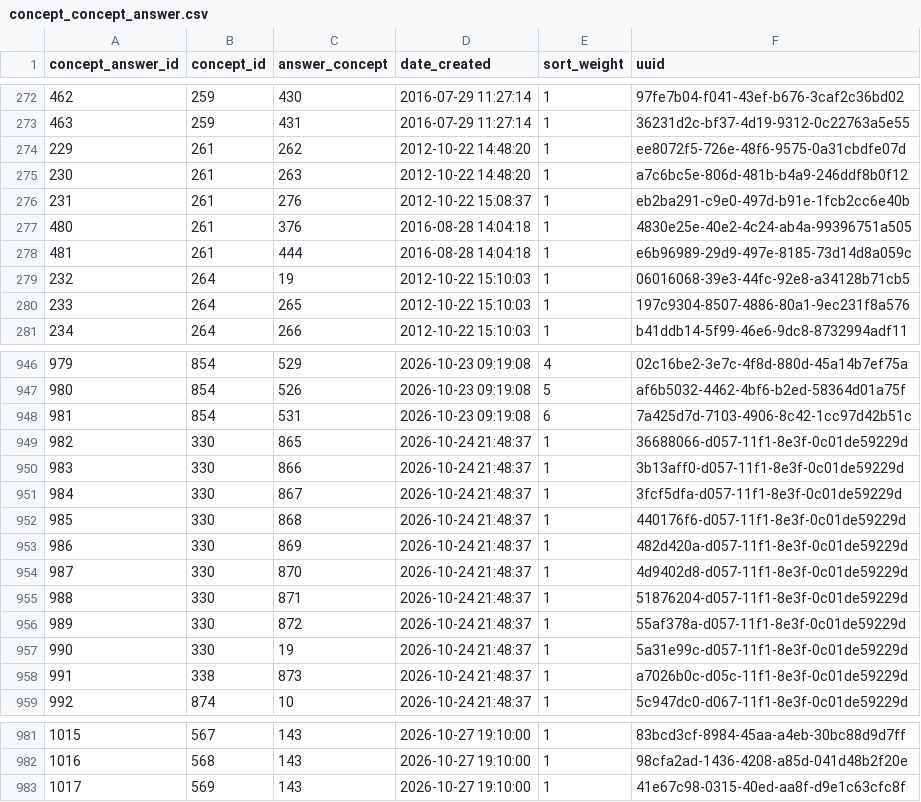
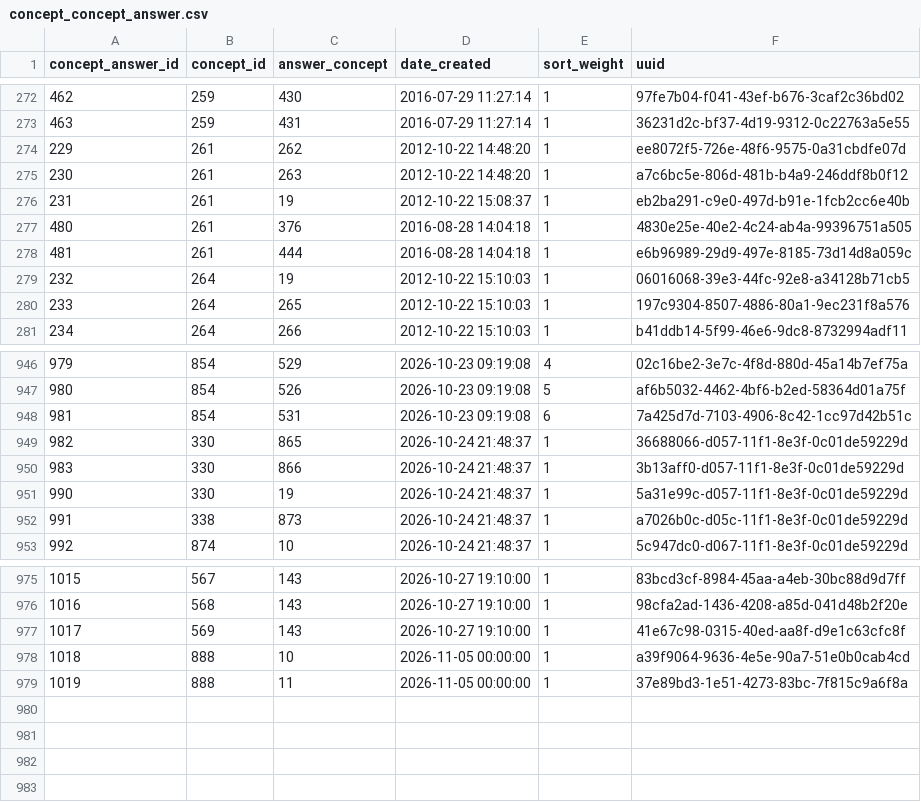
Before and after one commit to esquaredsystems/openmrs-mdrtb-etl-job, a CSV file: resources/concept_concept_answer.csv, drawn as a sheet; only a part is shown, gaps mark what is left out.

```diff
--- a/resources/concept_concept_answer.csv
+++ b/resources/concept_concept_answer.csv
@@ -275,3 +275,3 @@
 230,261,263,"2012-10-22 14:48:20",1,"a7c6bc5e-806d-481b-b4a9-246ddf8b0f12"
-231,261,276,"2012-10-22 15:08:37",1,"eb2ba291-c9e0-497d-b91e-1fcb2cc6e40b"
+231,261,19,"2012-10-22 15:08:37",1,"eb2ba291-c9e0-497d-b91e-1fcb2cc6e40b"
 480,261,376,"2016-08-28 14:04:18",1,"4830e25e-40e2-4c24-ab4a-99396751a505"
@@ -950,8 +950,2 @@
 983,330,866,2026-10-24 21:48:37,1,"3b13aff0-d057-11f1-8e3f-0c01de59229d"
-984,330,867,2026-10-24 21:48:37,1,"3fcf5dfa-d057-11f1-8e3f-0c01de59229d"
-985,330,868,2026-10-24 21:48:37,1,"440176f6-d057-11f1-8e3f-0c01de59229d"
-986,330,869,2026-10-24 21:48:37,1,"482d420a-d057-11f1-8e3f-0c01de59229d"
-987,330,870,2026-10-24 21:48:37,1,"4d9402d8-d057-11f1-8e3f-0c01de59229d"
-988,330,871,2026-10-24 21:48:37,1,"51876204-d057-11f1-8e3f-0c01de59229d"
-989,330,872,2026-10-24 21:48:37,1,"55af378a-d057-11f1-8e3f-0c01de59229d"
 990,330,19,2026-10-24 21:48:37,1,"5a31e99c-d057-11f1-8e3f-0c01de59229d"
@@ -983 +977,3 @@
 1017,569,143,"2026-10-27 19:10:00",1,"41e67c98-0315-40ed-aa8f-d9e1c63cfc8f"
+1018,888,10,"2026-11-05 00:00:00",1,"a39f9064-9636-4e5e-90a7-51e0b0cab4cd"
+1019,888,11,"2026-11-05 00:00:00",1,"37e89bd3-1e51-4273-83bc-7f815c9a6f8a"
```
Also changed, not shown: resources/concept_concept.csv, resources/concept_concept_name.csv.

********************

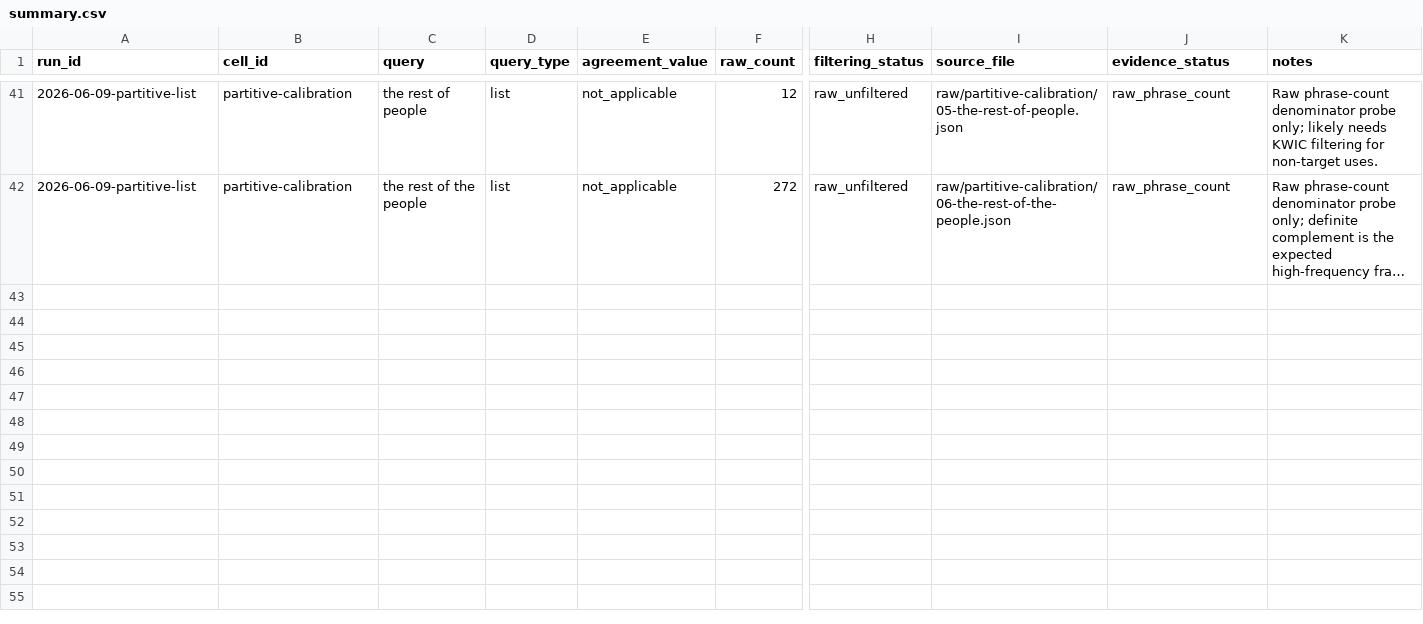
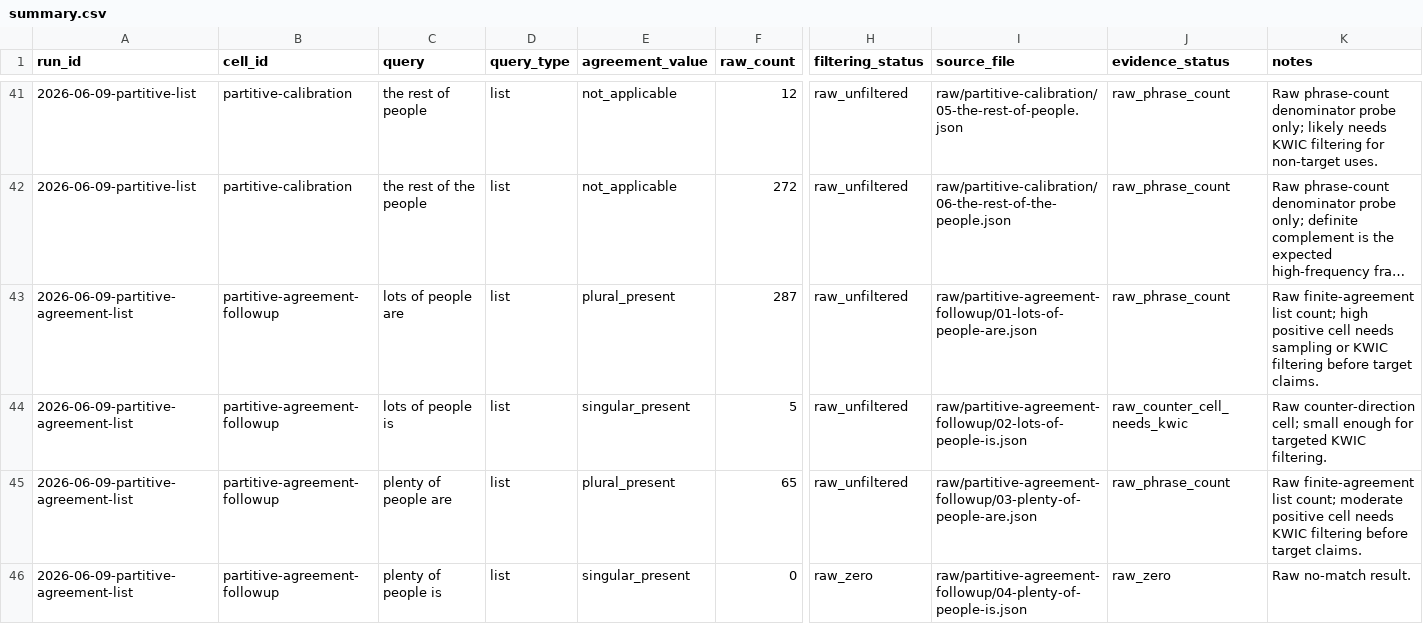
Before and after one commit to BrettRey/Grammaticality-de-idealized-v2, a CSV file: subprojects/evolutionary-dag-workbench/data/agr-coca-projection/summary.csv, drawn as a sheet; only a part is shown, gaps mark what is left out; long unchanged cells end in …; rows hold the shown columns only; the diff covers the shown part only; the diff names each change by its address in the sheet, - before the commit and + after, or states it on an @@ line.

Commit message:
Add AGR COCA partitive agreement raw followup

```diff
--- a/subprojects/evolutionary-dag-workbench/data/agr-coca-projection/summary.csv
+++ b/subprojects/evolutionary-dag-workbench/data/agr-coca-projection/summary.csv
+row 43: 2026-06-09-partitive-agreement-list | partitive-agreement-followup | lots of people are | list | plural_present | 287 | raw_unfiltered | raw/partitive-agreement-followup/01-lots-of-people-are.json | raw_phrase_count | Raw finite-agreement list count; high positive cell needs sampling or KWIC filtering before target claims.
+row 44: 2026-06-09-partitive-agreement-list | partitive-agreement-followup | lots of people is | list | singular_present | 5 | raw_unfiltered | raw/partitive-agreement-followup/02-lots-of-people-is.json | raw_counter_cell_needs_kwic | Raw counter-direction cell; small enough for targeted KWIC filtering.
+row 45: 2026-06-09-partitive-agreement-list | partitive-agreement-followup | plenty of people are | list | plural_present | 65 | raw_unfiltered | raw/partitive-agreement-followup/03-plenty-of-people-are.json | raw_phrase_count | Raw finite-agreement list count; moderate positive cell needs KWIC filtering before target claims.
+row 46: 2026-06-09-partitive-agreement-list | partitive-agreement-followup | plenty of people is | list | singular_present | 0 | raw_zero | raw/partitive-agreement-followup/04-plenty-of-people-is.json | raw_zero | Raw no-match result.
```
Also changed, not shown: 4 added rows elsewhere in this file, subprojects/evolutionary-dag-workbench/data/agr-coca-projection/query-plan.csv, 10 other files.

********************

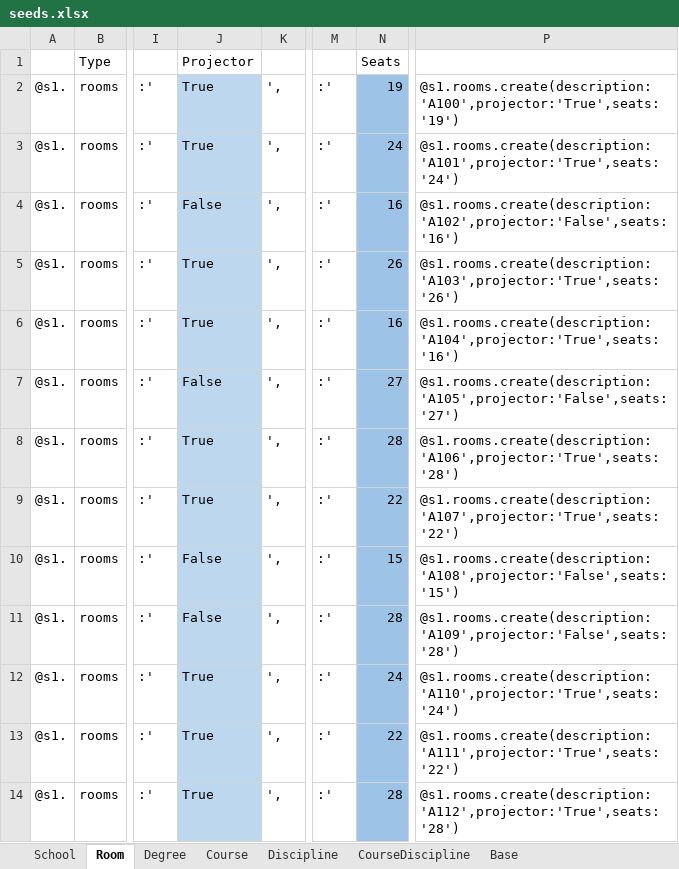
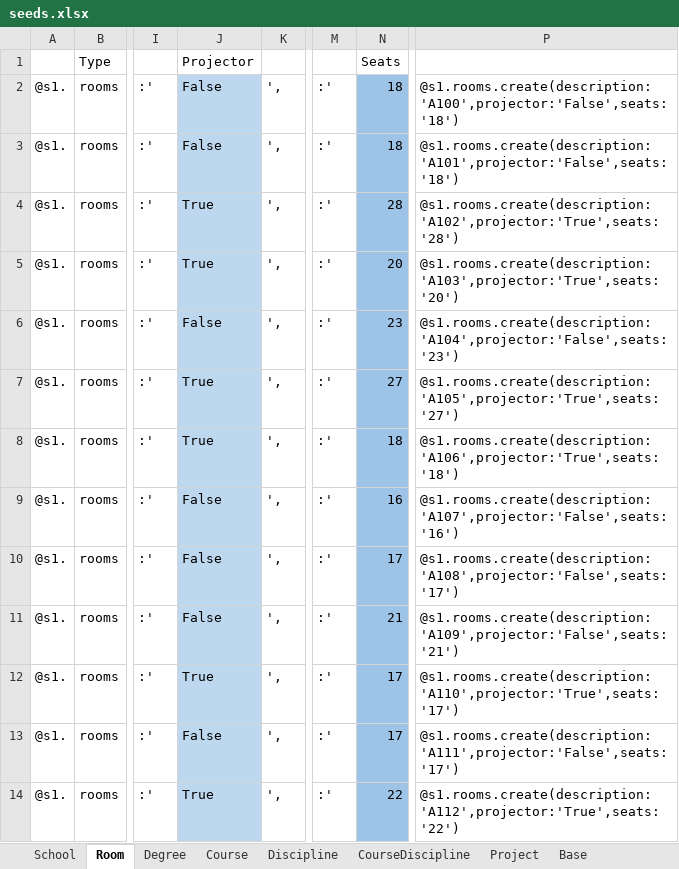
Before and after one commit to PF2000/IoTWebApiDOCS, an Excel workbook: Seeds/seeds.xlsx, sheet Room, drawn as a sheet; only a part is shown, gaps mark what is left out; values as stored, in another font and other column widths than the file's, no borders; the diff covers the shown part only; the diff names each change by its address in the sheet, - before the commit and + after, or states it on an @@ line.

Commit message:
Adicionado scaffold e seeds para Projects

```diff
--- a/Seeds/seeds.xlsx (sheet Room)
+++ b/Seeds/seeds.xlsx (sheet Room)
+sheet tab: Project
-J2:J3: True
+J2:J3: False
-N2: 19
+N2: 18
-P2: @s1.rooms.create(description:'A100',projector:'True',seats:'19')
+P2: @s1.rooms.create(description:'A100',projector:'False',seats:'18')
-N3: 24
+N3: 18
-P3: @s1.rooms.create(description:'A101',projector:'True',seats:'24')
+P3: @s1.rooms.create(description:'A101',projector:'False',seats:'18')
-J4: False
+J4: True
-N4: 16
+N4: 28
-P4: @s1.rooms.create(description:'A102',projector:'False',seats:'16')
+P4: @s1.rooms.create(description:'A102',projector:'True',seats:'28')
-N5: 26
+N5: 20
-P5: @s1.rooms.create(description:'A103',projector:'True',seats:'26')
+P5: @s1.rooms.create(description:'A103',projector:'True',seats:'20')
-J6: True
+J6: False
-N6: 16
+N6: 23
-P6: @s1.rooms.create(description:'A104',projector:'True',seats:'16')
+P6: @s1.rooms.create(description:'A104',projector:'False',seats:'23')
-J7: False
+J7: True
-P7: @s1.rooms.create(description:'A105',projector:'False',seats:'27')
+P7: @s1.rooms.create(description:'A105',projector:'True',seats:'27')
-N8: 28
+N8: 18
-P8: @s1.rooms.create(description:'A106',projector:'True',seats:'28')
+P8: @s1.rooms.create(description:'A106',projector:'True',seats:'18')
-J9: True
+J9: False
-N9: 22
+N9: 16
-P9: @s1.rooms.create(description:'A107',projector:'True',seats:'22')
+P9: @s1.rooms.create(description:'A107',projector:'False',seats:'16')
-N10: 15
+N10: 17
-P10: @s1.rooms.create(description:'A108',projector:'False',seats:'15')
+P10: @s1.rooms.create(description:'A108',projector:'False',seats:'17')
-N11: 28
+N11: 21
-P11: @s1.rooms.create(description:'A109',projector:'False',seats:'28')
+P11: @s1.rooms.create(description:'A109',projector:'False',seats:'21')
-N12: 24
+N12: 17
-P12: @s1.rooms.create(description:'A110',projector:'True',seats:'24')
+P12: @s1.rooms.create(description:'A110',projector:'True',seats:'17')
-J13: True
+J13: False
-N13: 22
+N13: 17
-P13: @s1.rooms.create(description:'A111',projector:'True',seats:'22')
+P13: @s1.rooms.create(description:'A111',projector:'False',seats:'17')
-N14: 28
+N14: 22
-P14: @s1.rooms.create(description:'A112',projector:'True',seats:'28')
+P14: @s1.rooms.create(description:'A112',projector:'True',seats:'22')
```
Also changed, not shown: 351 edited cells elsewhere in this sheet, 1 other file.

********************

What the task requires. Filter by the word "each": copy every line of the data that holds it.

Answer space.
Before and after one commit to BrettRey/Grammaticality-de-idealized-v2, a CSV file: subprojects/evolutionary-dag-workbench/data/agr-coca-projection/summary.csv, drawn as a sheet; only a part is shown, gaps mark what is left out; long unchanged cells end in …; rows hold the shown columns only; the diff covers the shown part only; the diff names each change by its address in the sheet, - before the commit and + after, or states it on an @@ line.
Before and after one commit to PF2000/IoTWebApiDOCS, an Excel workbook: Seeds/seeds.xlsx, sheet Room, drawn as a sheet; only a part is shown, gaps mark what is left out; values as stored, in another font and other column widths than the file's, no borders; the diff covers the shown part only; the diff names each change by its address in the sheet, - before the commit and + after, or states it on an @@ line.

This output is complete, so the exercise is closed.